Accept that the first day, and probably a few days following that, are likely to feel a bit 'emotional'. It happens to everyone. It will get better from there quite quickly, though will probably take at least a term before you really get into the swing of things.
If you haven't done so yet, try going to the admin department and seeing if they know what courses you'll be doing. They're useful people to know in general, and I've found them often to be much more on top of things like this than the faculty. The same applies to lab technicians and other staff (who will absolutely know a heck of a lot more about this stuff than you do, so stay on their good side).

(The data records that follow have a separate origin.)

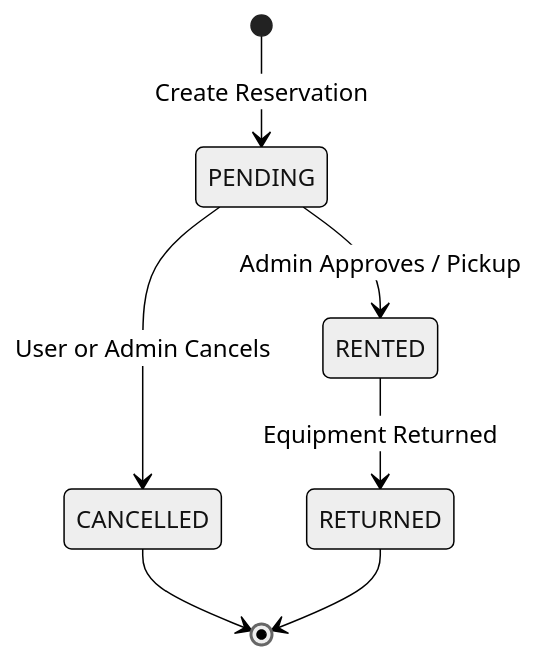
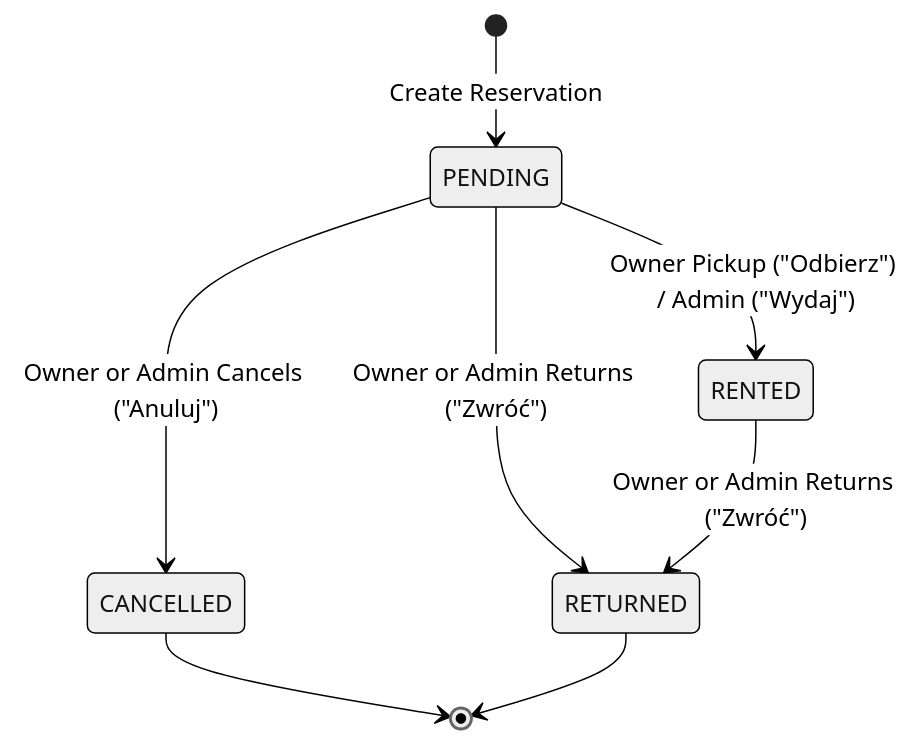
One commit to AKTK-Bystrze/Magazyn changed the second of 3 diagrams in documentation/flows/reservation-flow.md. Above: the diagram before and after it, drawn with Mermaid (neutral theme). The commit also changed other lines of this file and 36 other files, not shown here.

````diff
--- a/documentation/flows/reservation-flow.md
+++ b/documentation/flows/reservation-flow.md
@@ -69,12 +69,13 @@
 ```mermaid
 stateDiagram-v2
     [*] --> PENDING: Create Reservation
 
-    PENDING --> RENTED: Admin Approves / Pickup
-    PENDING --> CANCELLED: User or Admin Cancels
+    PENDING --> RENTED: Owner Pickup ("Odbierz") / Admin ("Wydaj")
+    PENDING --> CANCELLED: Owner or Admin Cancels ("Anuluj")
+    PENDING --> RETURNED: Owner or Admin Returns ("Zwróć")
 
-    RENTED --> RETURNED: Equipment Returned
+    RENTED --> RETURNED: Owner or Admin Returns ("Zwróć")
 
     CANCELLED --> [*]
     RETURNED --> [*]
 ```
````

If you're not already, get familiar with the way things are generally 'done' at your uni. With undergrad courses and practicals there's quite possibly a standard way all work is assigned and graded. Look in the undergraduate prospectus and/or any webpages set up for them to get an idea what they're being told, and hence their expectations. Also look up any rules your department has on plagiarism, dealing with late work, dealing with sick days and religious holidays, what constitutes appropriate and inappropriate behaviour towards them on your part, etc.
You will almost certainly need a calendar to keep track of when you're meant to be doing what. I've used a pocket book in the past, but these days would probably use my phone so I can sync it all online. Being organised, and knowing that you're organised, removes a lot of the stress.
Once you find out what course you're doing be sure to go through all of it. If there's a practical demonstration, do it yourself as soon as possible - and once you can do it, play with the equipment and find all the ways it can fail to work (your students will discover them all). If there's questions students will be expected to do, do them all yourself, no matter how easy they look - you need to know this material better than they do, so you can deal with the thousand and one bizarre errors they will make. This will be a bit of a time sink, but you've got to do it.
Be prepared to not be surprised if you start to find you're enjoying it. Even if teaching isn't your long term goal, seeing someone 'get' a problem thanks to your advice can be very rewarding.